L.m recombinant treatment
- All dogs will be vaccinated, there is no placebo control. The first vaccine will be given three weeks after the last dose of routine chemotherapy. Patients will receive a total of 3 vaccines given three weeks apart. Patients will stay in the hospital for 48 hours following vaccine administration for observation.
What the study pays for
- If you are interested in learning more about this study, please contact the Prinicipal Investigator:
- Dr. Nicola Mason, PhD
- Phone: 215-898-3996
- Dr. Nicola Mason, an Assistant Professor of Medicine in collaboration with Advaxis Inc. is currently evaluating the first vaccine for canine osteosarcoma. This approach harnesses the power of the dog’s immune system, “training” it to seek out and destroy cancer cells that remain after amputation and Sashachemotherapy. In a phase I clinical trial, dogs are being recruited to determine the safety and efficacy of a genetically modified Listeria vaccine to prolong survival.
Sasha was diagnosed with osteosarcoma, a highly aggressive bone cancer in March of 2012. The prognosis for this disease is guarded at best and dogs that undergo amputation followed by chemotherapy, the standard of care for this disease, have a median survival of only 1 year. Most dogs die as a result of cancer metastases (spread) to their lungs or other bones. Sasha finally succumbed to this disease in March 2014, adding another year to her life than expected.
Sasha was the first of six dogs that have received the experimental vaccine so far. All dogs tolerated the vaccine well with no significant short or long-term side effects.
“Although it is too early yet to determine whether the vaccine prolongs overall survival in patients with this highly aggressive disease, we can conclude that the vaccine appears to be safe and well tolerated. This is a very important first step,” Mason says. “Given the safety of the vaccine at the current doses used, we are extending the study and continuing to enroll patients.”

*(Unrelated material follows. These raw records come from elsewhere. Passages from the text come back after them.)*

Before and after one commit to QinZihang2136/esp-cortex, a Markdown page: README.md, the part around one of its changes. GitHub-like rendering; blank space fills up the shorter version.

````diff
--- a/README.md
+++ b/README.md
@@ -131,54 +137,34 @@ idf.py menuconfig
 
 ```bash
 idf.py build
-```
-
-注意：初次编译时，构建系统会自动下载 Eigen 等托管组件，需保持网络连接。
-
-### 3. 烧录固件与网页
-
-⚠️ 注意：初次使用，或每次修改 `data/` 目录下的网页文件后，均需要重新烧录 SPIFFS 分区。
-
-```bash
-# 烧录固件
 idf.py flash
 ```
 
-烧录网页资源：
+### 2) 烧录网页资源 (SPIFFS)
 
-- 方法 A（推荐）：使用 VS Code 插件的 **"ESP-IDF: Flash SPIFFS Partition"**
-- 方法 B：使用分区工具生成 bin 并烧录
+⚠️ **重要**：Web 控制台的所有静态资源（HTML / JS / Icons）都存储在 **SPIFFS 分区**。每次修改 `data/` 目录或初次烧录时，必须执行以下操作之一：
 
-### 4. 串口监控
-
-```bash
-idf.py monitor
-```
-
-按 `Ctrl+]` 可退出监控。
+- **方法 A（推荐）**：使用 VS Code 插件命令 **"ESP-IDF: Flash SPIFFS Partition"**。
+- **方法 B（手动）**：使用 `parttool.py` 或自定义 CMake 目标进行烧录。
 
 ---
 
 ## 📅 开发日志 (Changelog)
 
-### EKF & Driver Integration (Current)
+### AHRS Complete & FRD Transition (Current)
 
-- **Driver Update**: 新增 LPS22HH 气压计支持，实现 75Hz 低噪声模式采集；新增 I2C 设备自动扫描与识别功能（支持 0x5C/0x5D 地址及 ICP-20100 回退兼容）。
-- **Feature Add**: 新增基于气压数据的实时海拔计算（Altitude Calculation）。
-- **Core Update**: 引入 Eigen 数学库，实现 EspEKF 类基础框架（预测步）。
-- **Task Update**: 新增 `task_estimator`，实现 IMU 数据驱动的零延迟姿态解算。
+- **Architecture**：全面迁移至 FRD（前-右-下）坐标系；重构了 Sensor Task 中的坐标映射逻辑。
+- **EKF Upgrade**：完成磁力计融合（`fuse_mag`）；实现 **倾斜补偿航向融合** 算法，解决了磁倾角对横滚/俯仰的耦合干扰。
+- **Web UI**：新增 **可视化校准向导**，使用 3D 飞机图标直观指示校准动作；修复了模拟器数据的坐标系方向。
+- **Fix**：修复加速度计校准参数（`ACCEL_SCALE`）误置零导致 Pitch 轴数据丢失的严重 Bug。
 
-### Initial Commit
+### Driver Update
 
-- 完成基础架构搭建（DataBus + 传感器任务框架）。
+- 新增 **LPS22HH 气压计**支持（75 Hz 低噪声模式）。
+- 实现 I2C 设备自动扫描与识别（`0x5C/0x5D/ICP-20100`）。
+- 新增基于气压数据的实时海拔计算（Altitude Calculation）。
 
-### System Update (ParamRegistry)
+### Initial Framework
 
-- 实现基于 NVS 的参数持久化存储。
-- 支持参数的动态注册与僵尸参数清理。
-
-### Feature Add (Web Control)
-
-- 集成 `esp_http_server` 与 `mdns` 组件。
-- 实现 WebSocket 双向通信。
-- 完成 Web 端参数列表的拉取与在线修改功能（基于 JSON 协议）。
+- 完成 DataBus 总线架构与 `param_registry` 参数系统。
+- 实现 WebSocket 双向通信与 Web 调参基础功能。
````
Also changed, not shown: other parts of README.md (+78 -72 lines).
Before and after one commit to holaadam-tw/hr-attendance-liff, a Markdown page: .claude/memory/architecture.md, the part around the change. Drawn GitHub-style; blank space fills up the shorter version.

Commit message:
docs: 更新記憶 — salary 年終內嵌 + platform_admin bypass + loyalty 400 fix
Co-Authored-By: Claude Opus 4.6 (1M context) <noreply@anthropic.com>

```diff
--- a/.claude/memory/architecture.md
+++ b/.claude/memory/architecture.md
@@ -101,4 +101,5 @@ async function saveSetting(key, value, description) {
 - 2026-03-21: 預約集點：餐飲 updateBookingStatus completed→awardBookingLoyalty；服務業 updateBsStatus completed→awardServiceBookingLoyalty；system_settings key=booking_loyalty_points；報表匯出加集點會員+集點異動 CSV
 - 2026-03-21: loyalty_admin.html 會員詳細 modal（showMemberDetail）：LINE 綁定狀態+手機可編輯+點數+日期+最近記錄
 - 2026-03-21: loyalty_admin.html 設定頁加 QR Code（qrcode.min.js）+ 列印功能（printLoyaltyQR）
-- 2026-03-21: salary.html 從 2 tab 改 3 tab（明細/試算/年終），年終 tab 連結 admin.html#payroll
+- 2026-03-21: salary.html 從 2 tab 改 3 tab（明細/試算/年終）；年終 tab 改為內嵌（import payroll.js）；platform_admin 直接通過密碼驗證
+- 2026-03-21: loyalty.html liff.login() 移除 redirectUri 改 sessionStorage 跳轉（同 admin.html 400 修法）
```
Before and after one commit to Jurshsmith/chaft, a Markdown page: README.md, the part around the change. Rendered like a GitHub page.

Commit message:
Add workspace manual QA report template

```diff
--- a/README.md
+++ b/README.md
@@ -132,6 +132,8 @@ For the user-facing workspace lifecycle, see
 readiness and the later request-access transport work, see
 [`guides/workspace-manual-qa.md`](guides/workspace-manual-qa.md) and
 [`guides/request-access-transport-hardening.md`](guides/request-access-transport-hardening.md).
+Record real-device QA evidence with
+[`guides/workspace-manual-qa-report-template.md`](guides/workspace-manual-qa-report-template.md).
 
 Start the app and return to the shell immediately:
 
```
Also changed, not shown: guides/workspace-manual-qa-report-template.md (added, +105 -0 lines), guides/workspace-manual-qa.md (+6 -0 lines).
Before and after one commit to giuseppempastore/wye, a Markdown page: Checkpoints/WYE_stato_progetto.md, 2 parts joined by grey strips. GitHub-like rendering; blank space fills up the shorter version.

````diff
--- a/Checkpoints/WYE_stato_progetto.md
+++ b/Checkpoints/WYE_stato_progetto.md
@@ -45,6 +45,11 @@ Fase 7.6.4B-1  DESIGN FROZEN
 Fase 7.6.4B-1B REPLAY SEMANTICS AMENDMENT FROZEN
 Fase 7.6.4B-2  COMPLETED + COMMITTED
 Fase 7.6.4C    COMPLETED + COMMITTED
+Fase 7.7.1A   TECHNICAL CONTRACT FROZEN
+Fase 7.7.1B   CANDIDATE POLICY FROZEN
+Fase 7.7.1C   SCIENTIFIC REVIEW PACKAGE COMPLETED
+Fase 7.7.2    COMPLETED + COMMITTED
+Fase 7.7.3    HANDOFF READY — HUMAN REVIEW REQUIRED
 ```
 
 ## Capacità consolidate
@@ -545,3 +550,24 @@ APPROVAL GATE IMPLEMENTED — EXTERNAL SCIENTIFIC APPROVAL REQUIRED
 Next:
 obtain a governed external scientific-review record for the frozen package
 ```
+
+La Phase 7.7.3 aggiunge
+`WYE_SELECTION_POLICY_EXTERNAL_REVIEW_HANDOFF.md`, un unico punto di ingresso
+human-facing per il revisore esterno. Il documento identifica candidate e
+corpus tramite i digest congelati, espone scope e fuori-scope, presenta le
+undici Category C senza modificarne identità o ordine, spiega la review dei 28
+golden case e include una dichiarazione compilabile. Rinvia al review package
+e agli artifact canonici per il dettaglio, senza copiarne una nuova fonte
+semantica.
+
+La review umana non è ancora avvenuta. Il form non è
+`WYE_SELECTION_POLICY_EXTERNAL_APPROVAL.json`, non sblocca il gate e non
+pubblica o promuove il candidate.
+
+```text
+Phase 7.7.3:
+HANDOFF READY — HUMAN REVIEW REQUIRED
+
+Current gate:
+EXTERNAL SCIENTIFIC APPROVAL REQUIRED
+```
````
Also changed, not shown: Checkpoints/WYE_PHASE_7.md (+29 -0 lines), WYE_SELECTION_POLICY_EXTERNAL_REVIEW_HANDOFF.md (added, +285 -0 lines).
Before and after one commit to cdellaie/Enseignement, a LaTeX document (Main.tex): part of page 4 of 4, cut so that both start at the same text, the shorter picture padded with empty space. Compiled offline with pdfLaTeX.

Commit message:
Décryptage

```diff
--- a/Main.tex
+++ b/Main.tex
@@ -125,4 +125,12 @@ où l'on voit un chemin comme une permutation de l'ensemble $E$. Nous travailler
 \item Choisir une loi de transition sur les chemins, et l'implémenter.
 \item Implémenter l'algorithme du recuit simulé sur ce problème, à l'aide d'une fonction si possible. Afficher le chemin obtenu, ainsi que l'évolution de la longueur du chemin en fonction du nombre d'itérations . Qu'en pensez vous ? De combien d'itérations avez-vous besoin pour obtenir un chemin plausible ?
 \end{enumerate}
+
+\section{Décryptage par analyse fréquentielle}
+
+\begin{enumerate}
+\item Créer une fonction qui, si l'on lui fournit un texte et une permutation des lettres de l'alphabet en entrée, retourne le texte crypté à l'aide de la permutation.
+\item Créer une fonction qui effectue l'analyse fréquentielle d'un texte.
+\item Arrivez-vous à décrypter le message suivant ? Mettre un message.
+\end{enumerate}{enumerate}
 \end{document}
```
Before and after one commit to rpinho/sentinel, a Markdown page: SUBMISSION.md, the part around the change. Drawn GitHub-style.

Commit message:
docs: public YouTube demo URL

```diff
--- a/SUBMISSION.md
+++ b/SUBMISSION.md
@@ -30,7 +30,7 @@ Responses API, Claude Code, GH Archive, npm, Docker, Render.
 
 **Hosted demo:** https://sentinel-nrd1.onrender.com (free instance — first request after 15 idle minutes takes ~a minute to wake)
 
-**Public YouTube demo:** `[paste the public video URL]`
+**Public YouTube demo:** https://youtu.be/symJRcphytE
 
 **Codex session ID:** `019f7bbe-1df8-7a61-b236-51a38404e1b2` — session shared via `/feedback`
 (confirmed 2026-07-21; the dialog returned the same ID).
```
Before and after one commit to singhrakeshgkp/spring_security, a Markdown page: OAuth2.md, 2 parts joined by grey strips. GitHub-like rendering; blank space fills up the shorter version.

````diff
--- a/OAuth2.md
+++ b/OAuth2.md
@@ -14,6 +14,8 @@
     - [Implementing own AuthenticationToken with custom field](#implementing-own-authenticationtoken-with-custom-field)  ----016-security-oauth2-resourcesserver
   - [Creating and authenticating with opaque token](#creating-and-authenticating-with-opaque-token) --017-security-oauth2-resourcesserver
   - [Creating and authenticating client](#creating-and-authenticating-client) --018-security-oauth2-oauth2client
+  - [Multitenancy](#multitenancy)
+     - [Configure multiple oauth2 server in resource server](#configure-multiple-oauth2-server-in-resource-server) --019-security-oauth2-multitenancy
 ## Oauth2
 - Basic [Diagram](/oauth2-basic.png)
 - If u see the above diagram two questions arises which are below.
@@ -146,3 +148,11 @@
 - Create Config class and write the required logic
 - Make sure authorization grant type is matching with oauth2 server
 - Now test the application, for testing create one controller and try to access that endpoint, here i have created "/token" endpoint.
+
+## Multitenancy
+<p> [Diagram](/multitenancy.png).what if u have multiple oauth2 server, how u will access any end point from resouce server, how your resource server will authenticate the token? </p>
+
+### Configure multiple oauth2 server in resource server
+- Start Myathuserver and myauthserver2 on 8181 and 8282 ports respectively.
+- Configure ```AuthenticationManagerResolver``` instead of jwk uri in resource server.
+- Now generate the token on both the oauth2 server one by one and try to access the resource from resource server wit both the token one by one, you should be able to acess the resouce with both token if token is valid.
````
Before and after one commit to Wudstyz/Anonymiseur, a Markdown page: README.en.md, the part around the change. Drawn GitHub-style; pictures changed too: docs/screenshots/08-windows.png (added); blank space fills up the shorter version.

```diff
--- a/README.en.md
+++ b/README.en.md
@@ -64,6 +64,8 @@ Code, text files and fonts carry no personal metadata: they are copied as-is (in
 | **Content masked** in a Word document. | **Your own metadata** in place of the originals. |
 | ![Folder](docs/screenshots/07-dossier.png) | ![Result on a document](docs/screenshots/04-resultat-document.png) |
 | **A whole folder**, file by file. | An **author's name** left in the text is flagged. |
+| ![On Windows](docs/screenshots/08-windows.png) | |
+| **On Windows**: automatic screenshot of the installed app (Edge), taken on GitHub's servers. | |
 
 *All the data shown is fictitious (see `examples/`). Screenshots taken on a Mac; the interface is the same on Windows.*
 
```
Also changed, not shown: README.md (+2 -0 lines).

- Sasha was the first dog to receive this cancer vaccine. You can read about Sasha on a blog written by her owners Carlos and Liliana Ruano.
- Read Sasha's story...
- Learn more about Advaxis Inc.